The World Health Organisation is the lead agency of the United Nations in the field of health. Established in 1948, the WHO’s stated objective is “attainment by all peoples of the highest possible level of health” (with health defined as a state of complete physical, mental, and social wellbeing and not merely the absence of disease or infirmity). The organisation is governed by 192 member states through the World Health Assembly, which is responsible for setting policy, approving programmes and budgets. Its accountability to its member states, some of which have not hesitated to exert inappropriate influence on the organisation, means that, despite the efforts of individual staff members, it has rarely been able to incorporate the views of civil society into its work to any significant extent. For example, the US government has recently required that the WHO, when seeking experts within the US government, should only indicate the general area of interest, leaving the selection of people to the US authorities. The WHO has also faced the problem of having to use official information supplied by its member states, regardless of its validity. As a consequence, it has often been seen as lacking independence, and thus credibility as it is unable to challenge erroneous information provided by governments determined to deny the existence of problems.


The World Social Forum, first held in 2001, is a yearly gathering intended to provide a counterbalance to the World Economic Forum’s Davos meeting. According to its charter of principles, the WSF is “an open meeting place for reflective thinking, democratic debate of ideas, formulation of proposals, free exchange of experiences, and inter-linking for effective action, by groups and movements of civil society that are opposed to neoliberalism and to domination of the world by capital and any form of imperialism.”27 In contrast with the gated and exclusive WEF meetings attended primarily by those who can afford the $25 000 membership fee, the WSF conference has drawn as many as 100 000 participants and has provided a venue for activists to look at alternatives to market driven globalisation, specifically alternatives that emphasise human rights and social justice.


We are grateful to Allyson Pollock, Robert Beaglehole, Ronald Labonte, Kelley Lee, and an anonymous reviewer for comments on earlier drafts.



  • Funding: AG is funded by the US National Institute of Health to work on tobacco industry documents.

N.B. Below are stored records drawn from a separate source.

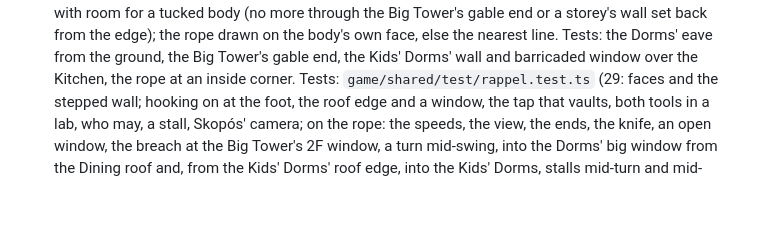
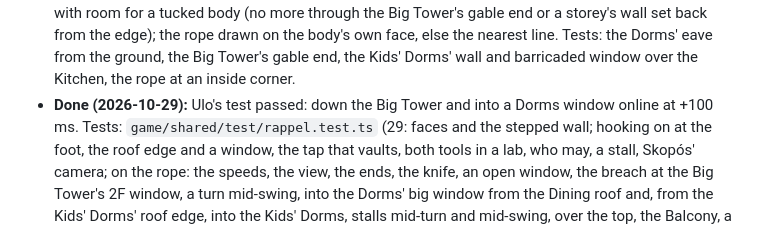
Before and after one commit to DoperDodge/Siege_Online, a Markdown page: tools/mapgen/DESIGN.md, the part around the change. Drawn GitHub-style; blank space fills up the shorter version.

```diff
--- a/tools/mapgen/DESIGN.md
+++ b/tools/mapgen/DESIGN.md
@@ -1109,6 +1109,7 @@ the fix, the commit). Sign-off is recorded there and in PROGRESS.
   a tucked body (no more through the Big Tower's gable end or a storey's wall set back from the edge); the rope
   drawn on the body's own face, else the nearest line. Tests: the Dorms' eave from the ground, the Big Tower's gable
   end, the Kids' Dorms' wall and barricaded window over the Kitchen, the rope at an inside corner.
+- **Done (2026-10-29):** Ulo's test passed: down the Big Tower and into a Dorms window online at +100 ms.
   Tests: `game/shared/test/rappel.test.ts` (29: faces and the stepped wall; hooking on at the foot, the roof edge
   and a window, the tap that vaults, both tools in a lab, who may, a stall, Skopós' camera; on the rope: the
   speeds, the view, the ends, the knife, an open window, the breach at the Big Tower's 2F window, a turn mid-swing,
```
Also changed, not shown: PROGRESS.md (+4 -5 lines).
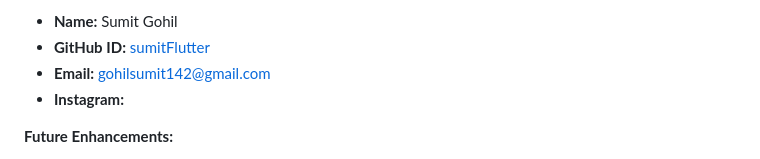
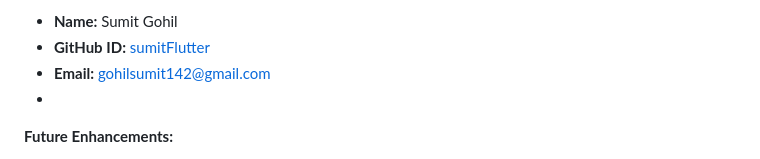
Before and after one commit to sumitFlutter/Google_Gemini_Windows_Version, a Markdown page: README.md, the part around the change. Drawn GitHub-style.

```diff
--- a/README.md
+++ b/README.md
@@ -25,7 +25,7 @@ Google Gemini AI Desktop Edition combines powerful AI features with an intuitive
 - **Name:** Sumit Gohil
 - **GitHub ID:** [sumitFlutter](https://www.github.com/sumitFlutter)
 - **Email:** [gohilsumit142@gmail.com](mailto:gohilsumit142@gmail.com)
-- **Instagram:** <a herf="https://www.instagram.com/reel/C-kwfehoIhr/?igsh=NTc4MTIwNjQ2YQ==" insta reel />
+- <a herf="https://www.instagram.com/reel/C-kwfehoIhr/?igsh=NTc4MTIwNjQ2YQ==" insta reel />
 
 **Future Enhancements:**
 
```
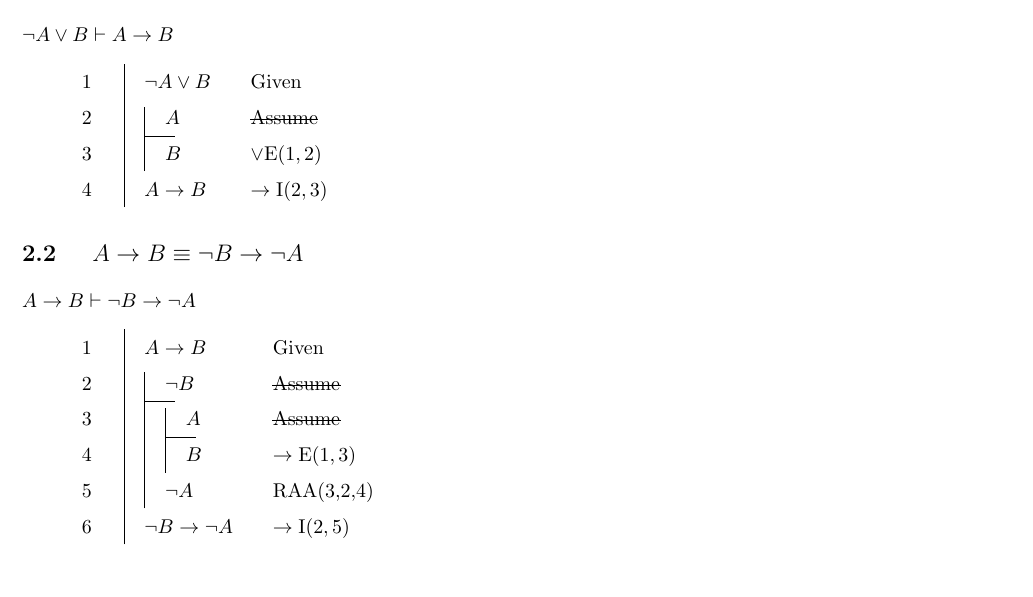
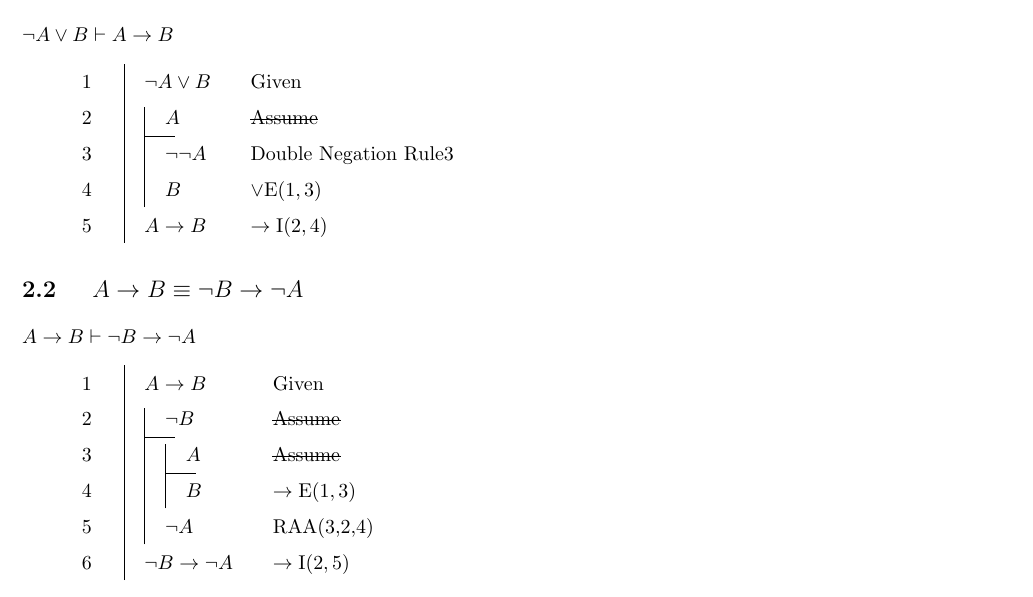
Before and after one commit to delcypher/propositional-logic-induction-proofs, a LaTeX document (main.tex): part of page 2 of 8, cut so that both start at the same text. Compiled offline with pdfLaTeX.

Commit message:
making use of double negation rule explicit in proof of second part of 2.1

```diff
--- a/main.tex
+++ b/main.tex
@@ -75,8 +75,9 @@ This contains various induction style proofs. There are probably mistakes. The s
 		\begin{fitch}
 		\fa \lnot A \lor B & \giv \\ %1
 			\fa\fh A & \ass \\ %2
-			\fa\fa B & \orE{1}{2} \\ %3
-		\fa A \to B & \arrowI{2}{3} %4
+			\fa\fa \lnot\lnot A & Double Negation Rule{3} \\ %3
+			\fa\fa B & \orE{1}{3}\\ %4
+		\fa A \to B & \arrowI{2}{4} %5
 		\end{fitch}
 	\end{equation*}
 
```
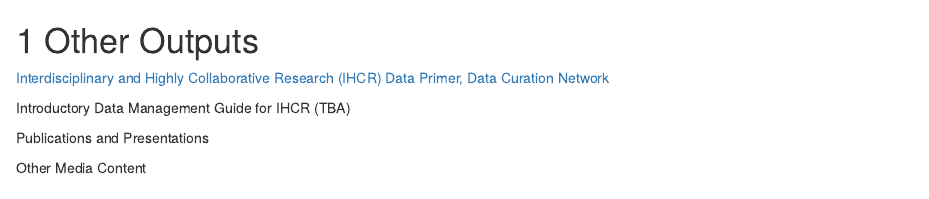
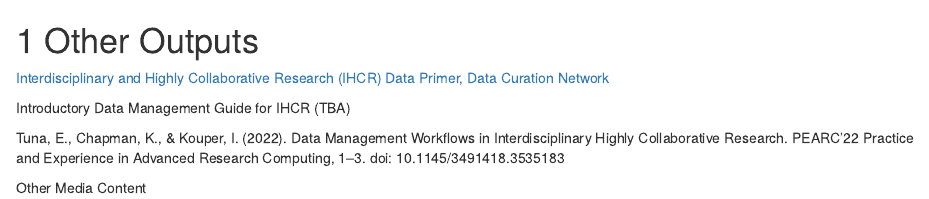
Before and after one commit to inkouper/ihcr-data-curation, an R Markdown document (07-OtherOutputs.Rmd): the page in a window 1100 px wide, from its top. Rendered offline with R 4.5, knitr and Pandoc, with nearby package versions; drawn as R Markdown's standard HTML page in place of the format the file asks for.

Commit message:
Update 07-OtherOutputs.Rmd
ref added

```diff
--- a/07-OtherOutputs.Rmd
+++ b/07-OtherOutputs.Rmd
@@ -4,6 +4,6 @@
 
 Introductory Data Management Guide for IHCR (TBA)
 
-Publications and Presentations
+Tuna, E., Chapman, K., & Kouper, I. (2022). Data Management Workflows in Interdisciplinary Highly Collaborative Research. PEARC'22 Practice and Experience in Advanced Research Computing, 1–3. doi: 10.1145/3491418.3535183
 
 Other Media Content
```
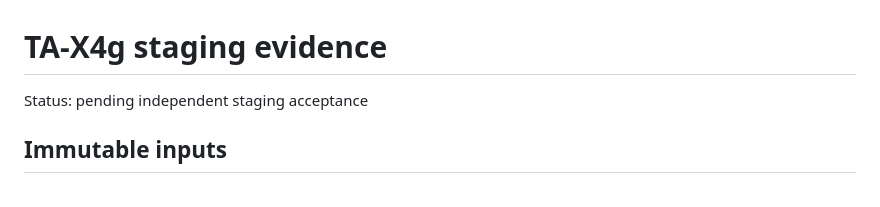
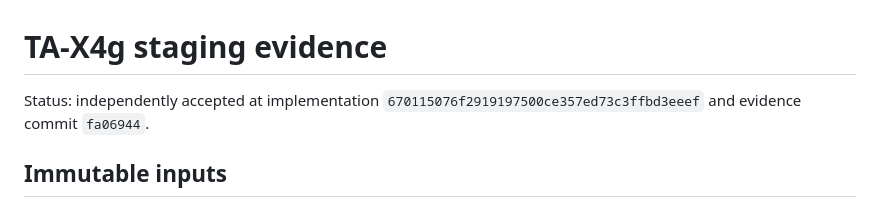
Before and after one commit to rev-edge/element10-app, a Markdown page: docs/TA_X4G_STAGING_EVIDENCE.md, the part around the change. GitHub-like rendering.

Commit message:
docs(x4g): record staging acceptance

```diff
--- a/docs/TA_X4G_STAGING_EVIDENCE.md
+++ b/docs/TA_X4G_STAGING_EVIDENCE.md
@@ -1,6 +1,7 @@
 # TA-X4g staging evidence
 
-Status: pending independent staging acceptance
+Status: independently accepted at implementation `670115076f2919197500ce357ed73c3ffbd3eeef`
+and evidence commit `fa06944`.
 
 ## Immutable inputs
 
```
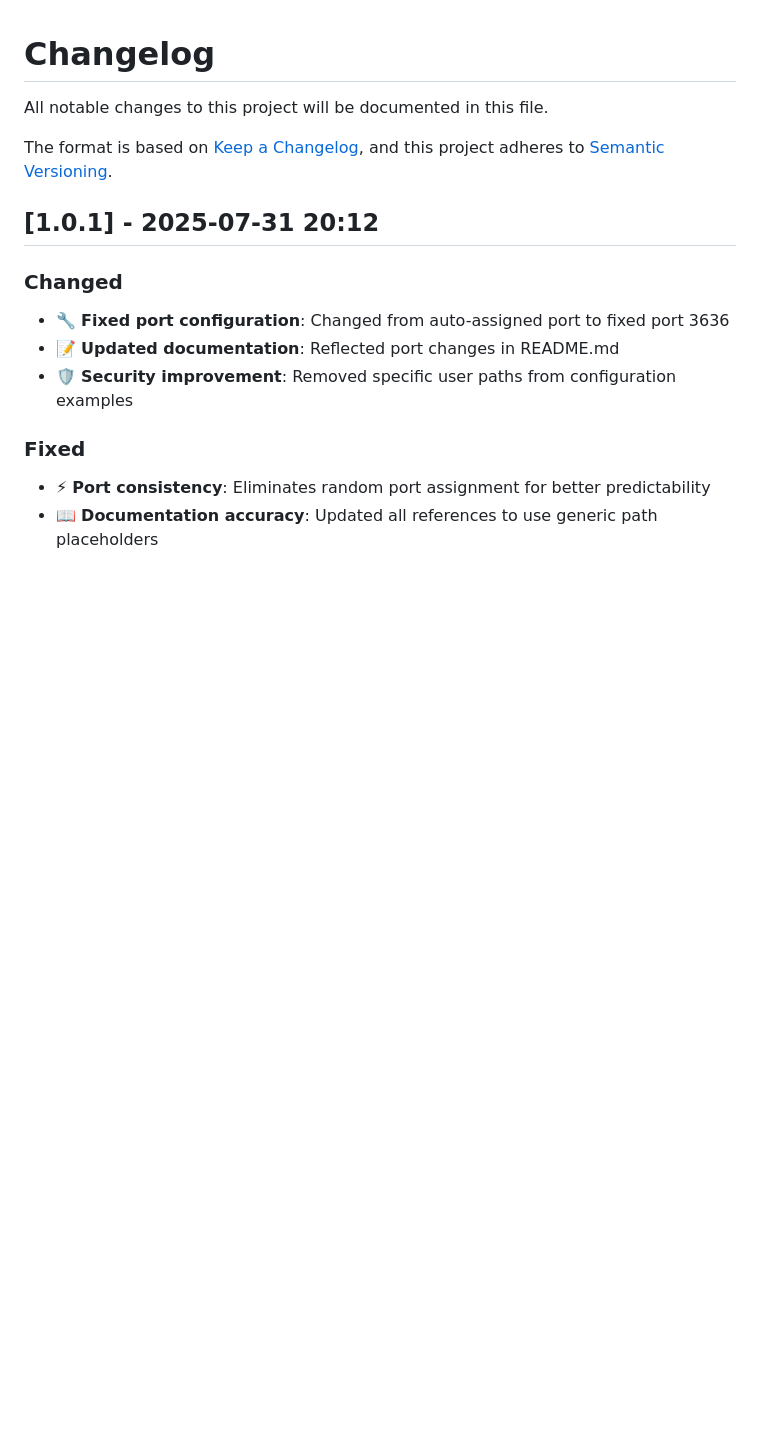
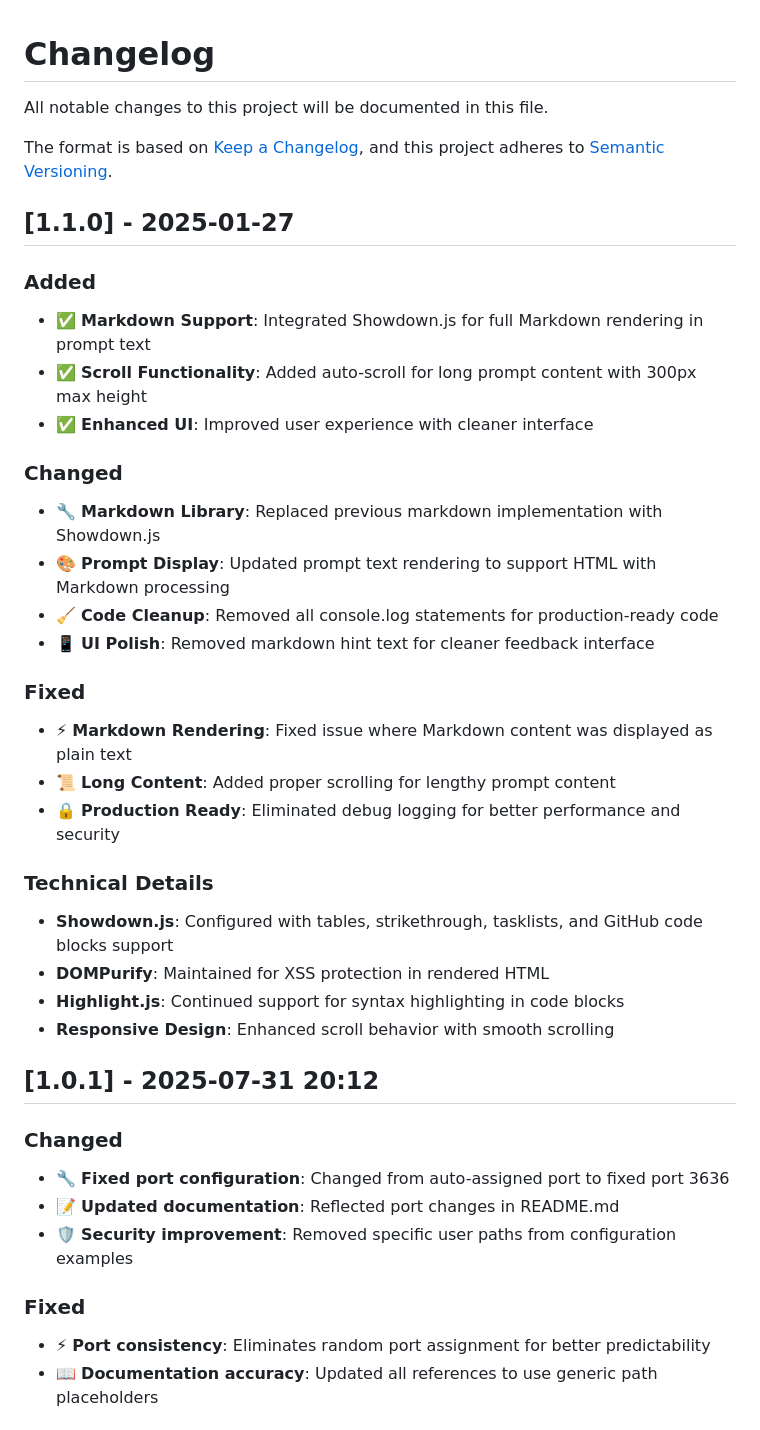
Before and after one commit to zivhdinfo/interactive-feedback-mcp-nodejs, a Markdown page: CHANGELOG.md, the part around the change. Rendered like a GitHub page; blank space fills up the shorter version.

Commit message:
docs: update changelog for version 1.1.0 release
Add detailed release notes for version 1.1.0 including new features, changes, fixes, and technical details. Highlights include Markdown support with Showdown.js, UI improvements, and production-ready cleanup.

```diff
--- a/CHANGELOG.md
+++ b/CHANGELOG.md
@@ -4,6 +4,30 @@ All notable changes to this project will be documented in this file.
 
 The format is based on [Keep a Changelog](https://keepachangelog.com/en/1.0.0/),
 and this project adheres to [Semantic Versioning](https://semver.org/spec/v2.0.0.html).
+
+## [1.1.0] - 2025-01-27
+
+### Added
+- ✅ **Markdown Support**: Integrated Showdown.js for full Markdown rendering in prompt text
+- ✅ **Scroll Functionality**: Added auto-scroll for long prompt content with 300px max height
+- ✅ **Enhanced UI**: Improved user experience with cleaner interface
+
+### Changed
+- 🔧 **Markdown Library**: Replaced previous markdown implementation with Showdown.js
+- 🎨 **Prompt Display**: Updated prompt text rendering to support HTML with Markdown processing
+- 🧹 **Code Cleanup**: Removed all console.log statements for production-ready code
+- 📱 **UI Polish**: Removed markdown hint text for cleaner feedback interface
+
+### Fixed
+- ⚡ **Markdown Rendering**: Fixed issue where Markdown content was displayed as plain text
+- 📜 **Long Content**: Added proper scrolling for lengthy prompt content
+- 🔒 **Production Ready**: Eliminated debug logging for better performance and security
+
+### Technical Details
+- **Showdown.js**: Configured with tables, strikethrough, tasklists, and GitHub code blocks support
+- **DOMPurify**: Maintained for XSS protection in rendered HTML
+- **Highlight.js**: Continued support for syntax highlighting in code blocks
+- **Responsive Design**: Enhanced scroll behavior with smooth scrolling
 
 ## [1.0.1] - 2025-07-31 20:12
 
```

  • Competing interests: MM is a member of the Open Society Institute’s (OSI) public health sub-board and NS was the Director of the Public Health Program at OSI. OSI is committed to building open societies through collaboration between non-governmental organisations, governments, and international organisations. The views expressed cannot be taken as representing any of the organisations they are associated with.